### Records provided

┄┄┄┄┄┄

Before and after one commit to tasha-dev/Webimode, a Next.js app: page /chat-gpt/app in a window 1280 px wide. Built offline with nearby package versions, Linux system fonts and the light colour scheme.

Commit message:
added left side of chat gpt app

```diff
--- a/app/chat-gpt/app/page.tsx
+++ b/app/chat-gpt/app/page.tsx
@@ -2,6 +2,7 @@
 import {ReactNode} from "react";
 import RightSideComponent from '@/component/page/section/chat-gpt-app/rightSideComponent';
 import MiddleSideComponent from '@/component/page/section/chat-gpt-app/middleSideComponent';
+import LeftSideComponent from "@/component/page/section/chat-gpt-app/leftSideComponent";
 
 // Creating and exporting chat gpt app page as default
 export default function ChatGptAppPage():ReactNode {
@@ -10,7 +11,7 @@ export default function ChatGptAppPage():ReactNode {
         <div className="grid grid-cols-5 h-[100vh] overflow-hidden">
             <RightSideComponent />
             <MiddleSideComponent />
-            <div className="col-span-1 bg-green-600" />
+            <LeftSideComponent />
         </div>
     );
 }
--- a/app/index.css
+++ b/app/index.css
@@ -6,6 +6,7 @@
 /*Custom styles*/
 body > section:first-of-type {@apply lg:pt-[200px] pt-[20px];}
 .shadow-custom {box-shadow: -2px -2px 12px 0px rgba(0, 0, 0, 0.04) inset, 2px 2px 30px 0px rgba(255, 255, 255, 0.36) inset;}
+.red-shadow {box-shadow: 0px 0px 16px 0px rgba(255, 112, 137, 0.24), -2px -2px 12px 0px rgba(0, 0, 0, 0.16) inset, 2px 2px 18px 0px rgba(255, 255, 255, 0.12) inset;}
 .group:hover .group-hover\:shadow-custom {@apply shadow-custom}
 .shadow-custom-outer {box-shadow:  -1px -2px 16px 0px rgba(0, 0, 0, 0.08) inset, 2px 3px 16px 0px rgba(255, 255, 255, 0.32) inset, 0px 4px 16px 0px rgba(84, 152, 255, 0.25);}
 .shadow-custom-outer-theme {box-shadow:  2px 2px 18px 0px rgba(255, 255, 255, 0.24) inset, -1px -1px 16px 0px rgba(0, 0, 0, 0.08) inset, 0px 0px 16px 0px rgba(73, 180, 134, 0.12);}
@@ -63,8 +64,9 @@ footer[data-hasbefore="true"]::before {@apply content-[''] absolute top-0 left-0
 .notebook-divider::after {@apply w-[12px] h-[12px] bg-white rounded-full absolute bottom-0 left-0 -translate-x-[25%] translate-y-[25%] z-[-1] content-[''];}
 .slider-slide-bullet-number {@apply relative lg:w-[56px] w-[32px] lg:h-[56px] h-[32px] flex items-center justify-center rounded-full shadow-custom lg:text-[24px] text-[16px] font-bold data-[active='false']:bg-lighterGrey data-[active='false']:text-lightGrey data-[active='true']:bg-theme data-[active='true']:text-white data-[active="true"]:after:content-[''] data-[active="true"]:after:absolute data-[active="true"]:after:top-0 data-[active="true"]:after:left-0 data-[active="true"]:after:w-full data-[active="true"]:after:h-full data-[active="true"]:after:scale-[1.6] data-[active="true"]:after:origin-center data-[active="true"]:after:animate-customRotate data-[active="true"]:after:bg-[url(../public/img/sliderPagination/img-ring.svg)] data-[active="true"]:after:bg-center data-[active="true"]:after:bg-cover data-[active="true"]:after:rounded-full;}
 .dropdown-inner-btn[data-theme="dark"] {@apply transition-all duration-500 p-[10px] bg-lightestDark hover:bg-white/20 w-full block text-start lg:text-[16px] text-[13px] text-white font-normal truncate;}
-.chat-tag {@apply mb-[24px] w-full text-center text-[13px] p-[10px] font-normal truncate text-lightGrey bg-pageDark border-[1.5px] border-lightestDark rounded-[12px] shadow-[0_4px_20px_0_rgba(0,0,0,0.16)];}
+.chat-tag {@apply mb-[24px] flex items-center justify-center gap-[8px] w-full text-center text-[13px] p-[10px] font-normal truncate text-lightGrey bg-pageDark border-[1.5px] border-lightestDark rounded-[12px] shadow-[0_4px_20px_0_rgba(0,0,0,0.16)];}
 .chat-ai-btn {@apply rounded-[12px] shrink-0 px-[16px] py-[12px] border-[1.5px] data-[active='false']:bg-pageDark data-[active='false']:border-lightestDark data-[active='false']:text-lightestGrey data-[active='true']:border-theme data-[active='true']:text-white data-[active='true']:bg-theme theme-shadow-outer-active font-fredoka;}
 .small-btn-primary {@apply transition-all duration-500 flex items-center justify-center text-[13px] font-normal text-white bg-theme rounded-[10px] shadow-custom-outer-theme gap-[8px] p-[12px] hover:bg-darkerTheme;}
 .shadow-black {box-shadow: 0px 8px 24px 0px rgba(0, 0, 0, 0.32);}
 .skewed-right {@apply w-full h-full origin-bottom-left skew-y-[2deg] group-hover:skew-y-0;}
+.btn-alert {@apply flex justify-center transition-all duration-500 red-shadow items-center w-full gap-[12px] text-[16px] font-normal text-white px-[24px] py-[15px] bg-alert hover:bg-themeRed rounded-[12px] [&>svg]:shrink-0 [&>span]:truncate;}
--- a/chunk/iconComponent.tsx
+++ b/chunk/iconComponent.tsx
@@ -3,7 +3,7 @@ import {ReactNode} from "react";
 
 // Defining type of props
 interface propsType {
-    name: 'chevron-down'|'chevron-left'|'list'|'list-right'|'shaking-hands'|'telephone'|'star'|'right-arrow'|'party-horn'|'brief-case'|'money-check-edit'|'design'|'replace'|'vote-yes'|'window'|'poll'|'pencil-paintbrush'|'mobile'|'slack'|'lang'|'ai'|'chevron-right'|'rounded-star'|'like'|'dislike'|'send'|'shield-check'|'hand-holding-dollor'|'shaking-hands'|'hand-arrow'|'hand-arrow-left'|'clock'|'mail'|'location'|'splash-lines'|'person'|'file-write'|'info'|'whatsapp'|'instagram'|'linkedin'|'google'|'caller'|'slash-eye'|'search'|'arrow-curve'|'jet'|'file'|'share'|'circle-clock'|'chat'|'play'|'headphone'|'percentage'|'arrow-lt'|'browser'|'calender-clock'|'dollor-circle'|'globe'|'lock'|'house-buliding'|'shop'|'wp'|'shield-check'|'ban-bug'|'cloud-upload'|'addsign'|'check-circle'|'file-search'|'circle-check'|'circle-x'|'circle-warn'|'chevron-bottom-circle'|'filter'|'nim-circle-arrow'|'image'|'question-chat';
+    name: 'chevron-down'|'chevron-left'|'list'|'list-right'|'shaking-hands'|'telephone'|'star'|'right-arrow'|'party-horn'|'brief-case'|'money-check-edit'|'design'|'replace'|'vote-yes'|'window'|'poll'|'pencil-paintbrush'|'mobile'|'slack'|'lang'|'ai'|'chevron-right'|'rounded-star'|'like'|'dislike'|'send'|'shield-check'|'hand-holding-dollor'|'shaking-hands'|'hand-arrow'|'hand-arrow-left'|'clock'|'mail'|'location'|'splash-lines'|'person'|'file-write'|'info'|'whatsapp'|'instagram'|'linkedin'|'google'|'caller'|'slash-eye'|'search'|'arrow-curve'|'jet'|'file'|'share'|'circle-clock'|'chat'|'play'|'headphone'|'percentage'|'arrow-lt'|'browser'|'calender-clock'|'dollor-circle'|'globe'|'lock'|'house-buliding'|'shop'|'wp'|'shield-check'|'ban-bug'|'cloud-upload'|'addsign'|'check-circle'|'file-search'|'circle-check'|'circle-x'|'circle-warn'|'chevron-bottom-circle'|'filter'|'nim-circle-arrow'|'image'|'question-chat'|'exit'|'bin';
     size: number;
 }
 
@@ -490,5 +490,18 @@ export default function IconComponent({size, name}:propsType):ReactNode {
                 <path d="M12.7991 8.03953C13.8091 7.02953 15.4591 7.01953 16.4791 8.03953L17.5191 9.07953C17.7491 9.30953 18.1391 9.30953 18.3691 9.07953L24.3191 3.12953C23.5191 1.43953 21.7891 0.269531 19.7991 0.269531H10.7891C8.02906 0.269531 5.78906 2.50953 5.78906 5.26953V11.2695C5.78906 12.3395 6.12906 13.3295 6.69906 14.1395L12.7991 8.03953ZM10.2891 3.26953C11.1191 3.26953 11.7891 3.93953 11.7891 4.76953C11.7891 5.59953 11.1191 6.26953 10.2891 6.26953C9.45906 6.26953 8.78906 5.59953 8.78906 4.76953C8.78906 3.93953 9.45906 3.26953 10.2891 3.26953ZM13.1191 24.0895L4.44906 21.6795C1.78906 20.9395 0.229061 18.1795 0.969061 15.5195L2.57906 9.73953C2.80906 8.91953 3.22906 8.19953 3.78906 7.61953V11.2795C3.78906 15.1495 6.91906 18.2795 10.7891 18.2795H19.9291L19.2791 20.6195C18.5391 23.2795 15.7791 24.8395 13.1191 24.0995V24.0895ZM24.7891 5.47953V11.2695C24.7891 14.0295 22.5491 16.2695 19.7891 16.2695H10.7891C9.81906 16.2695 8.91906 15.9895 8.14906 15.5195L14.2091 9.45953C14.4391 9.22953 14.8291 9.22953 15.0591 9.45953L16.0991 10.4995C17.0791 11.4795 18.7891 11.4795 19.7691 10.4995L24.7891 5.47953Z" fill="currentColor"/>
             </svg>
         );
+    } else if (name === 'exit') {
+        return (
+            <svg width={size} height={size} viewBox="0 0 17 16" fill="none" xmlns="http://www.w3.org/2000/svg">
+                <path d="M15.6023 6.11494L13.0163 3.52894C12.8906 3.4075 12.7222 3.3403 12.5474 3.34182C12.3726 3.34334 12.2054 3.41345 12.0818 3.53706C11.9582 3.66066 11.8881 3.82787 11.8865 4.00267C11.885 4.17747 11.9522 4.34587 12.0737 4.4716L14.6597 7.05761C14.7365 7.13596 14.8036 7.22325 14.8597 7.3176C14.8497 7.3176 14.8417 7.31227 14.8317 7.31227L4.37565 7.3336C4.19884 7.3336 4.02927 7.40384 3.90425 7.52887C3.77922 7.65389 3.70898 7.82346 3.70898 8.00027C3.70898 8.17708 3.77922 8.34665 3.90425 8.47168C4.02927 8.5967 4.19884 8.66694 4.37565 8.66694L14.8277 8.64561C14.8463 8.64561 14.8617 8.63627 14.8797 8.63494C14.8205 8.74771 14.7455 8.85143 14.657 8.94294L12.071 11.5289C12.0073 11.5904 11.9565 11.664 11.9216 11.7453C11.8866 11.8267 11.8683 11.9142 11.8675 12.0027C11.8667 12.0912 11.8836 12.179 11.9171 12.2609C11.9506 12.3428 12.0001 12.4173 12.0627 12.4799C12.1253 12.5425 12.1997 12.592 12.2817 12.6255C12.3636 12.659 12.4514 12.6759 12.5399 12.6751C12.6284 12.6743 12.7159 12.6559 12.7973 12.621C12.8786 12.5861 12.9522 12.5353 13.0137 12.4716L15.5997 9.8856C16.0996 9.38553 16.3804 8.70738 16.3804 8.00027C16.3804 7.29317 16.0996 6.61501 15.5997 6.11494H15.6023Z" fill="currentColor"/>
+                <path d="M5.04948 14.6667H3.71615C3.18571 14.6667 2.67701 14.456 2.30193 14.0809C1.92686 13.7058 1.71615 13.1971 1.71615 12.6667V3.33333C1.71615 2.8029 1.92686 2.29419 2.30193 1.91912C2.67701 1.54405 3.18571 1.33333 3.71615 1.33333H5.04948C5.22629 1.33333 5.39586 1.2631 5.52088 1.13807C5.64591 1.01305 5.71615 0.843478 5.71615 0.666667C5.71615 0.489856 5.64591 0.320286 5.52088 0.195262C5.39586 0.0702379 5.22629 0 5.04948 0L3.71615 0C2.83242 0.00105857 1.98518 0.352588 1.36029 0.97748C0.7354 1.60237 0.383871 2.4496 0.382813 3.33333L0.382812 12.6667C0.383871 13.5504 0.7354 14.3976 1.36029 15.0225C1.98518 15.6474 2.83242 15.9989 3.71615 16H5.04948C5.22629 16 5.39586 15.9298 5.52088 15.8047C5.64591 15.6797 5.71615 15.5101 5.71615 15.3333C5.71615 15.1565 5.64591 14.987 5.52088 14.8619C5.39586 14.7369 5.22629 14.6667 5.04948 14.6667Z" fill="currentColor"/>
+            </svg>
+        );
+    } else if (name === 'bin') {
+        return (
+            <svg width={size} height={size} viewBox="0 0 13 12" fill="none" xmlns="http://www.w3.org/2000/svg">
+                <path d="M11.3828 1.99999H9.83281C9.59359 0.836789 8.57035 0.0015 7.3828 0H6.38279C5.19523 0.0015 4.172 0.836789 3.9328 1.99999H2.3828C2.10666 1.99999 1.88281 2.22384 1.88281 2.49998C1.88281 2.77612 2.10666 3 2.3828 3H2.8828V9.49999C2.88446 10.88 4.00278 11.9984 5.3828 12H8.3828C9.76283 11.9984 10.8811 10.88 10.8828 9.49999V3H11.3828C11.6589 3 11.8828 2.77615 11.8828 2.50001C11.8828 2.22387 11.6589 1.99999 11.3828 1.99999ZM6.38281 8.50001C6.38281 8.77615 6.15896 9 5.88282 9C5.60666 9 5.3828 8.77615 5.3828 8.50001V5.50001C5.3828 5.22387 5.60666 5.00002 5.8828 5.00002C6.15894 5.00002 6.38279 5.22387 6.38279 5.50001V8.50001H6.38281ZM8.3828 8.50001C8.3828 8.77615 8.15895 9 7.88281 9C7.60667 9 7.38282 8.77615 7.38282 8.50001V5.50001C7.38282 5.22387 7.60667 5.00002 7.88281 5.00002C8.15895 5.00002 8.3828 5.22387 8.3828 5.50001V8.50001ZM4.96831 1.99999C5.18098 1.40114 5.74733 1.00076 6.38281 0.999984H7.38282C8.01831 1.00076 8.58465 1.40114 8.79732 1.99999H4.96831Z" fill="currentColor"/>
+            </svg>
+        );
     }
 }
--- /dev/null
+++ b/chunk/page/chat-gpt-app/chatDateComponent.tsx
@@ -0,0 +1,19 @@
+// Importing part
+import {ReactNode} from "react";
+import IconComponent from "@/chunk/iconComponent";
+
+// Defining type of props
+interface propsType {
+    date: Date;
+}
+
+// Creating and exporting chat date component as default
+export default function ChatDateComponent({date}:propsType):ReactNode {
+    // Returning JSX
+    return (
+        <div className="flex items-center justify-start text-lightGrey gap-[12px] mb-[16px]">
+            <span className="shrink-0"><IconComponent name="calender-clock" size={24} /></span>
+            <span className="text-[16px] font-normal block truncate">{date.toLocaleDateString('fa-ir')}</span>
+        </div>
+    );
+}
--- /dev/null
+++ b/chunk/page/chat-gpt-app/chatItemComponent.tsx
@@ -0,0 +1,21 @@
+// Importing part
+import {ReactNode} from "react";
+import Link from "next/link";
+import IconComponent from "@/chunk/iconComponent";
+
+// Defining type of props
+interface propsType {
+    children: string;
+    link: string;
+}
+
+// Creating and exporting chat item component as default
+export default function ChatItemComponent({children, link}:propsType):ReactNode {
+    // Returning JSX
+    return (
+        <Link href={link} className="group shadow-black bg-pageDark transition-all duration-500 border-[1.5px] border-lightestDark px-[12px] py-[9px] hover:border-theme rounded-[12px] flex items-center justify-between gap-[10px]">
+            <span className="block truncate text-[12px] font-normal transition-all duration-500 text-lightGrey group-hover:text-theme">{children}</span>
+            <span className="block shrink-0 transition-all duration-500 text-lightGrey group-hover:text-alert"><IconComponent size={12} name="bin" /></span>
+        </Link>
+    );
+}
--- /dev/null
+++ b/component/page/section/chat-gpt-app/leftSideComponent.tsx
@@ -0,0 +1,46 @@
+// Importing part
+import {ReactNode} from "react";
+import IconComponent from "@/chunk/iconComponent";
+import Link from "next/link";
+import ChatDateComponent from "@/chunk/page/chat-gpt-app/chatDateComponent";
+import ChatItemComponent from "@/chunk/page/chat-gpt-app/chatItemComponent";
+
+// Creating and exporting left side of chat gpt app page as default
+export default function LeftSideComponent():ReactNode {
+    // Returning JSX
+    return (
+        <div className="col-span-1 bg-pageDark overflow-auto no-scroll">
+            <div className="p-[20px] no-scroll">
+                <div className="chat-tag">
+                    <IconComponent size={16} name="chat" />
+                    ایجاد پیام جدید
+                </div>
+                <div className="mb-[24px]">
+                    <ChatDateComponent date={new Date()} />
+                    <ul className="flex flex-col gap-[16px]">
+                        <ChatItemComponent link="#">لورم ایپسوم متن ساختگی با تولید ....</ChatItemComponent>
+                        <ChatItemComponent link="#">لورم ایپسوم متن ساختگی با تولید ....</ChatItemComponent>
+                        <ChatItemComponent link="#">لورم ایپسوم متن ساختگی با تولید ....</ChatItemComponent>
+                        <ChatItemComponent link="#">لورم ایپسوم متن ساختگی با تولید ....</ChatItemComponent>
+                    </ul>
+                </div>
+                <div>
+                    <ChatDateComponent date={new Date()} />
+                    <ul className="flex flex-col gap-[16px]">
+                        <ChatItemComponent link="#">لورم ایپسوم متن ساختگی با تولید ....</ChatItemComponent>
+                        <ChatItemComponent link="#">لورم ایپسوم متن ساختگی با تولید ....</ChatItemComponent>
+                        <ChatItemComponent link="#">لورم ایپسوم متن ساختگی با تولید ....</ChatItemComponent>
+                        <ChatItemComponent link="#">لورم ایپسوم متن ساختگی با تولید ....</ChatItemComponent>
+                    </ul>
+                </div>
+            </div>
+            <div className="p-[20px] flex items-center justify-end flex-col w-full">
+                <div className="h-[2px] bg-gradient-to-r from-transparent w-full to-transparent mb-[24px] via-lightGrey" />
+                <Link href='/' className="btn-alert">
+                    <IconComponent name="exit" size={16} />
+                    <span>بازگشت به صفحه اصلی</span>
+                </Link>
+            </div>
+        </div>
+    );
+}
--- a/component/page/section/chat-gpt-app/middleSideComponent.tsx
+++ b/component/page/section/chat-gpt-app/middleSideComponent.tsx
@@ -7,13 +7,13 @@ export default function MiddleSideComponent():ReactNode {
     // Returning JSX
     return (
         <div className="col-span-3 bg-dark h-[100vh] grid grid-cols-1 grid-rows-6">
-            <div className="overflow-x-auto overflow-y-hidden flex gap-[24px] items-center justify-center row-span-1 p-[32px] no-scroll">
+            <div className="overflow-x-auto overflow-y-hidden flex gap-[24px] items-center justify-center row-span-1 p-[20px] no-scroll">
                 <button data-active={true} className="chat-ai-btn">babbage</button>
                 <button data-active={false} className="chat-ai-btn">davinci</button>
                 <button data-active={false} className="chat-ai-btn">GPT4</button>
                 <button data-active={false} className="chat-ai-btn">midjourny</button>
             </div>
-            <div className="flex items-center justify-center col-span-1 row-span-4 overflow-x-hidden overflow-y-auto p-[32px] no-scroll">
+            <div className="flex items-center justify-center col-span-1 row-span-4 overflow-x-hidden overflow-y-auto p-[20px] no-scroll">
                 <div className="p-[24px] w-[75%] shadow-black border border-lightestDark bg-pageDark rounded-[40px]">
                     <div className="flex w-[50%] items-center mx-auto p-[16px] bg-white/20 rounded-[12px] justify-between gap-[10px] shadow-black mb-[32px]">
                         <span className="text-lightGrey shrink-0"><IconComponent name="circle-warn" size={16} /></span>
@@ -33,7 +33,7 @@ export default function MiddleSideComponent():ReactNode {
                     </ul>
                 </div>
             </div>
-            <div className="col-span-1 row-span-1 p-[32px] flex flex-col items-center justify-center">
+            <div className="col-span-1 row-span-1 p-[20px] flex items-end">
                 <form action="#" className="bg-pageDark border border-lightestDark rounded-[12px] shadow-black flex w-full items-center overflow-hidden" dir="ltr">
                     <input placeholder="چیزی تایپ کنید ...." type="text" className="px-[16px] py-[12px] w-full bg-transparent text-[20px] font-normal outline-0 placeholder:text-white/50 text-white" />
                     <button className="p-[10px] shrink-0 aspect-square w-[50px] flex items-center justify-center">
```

┄┄┄┄┄┄

### Problem description
Count up the lines in the entries above where the word "width" appears, and give the figure with nothing added.

### The completed task
2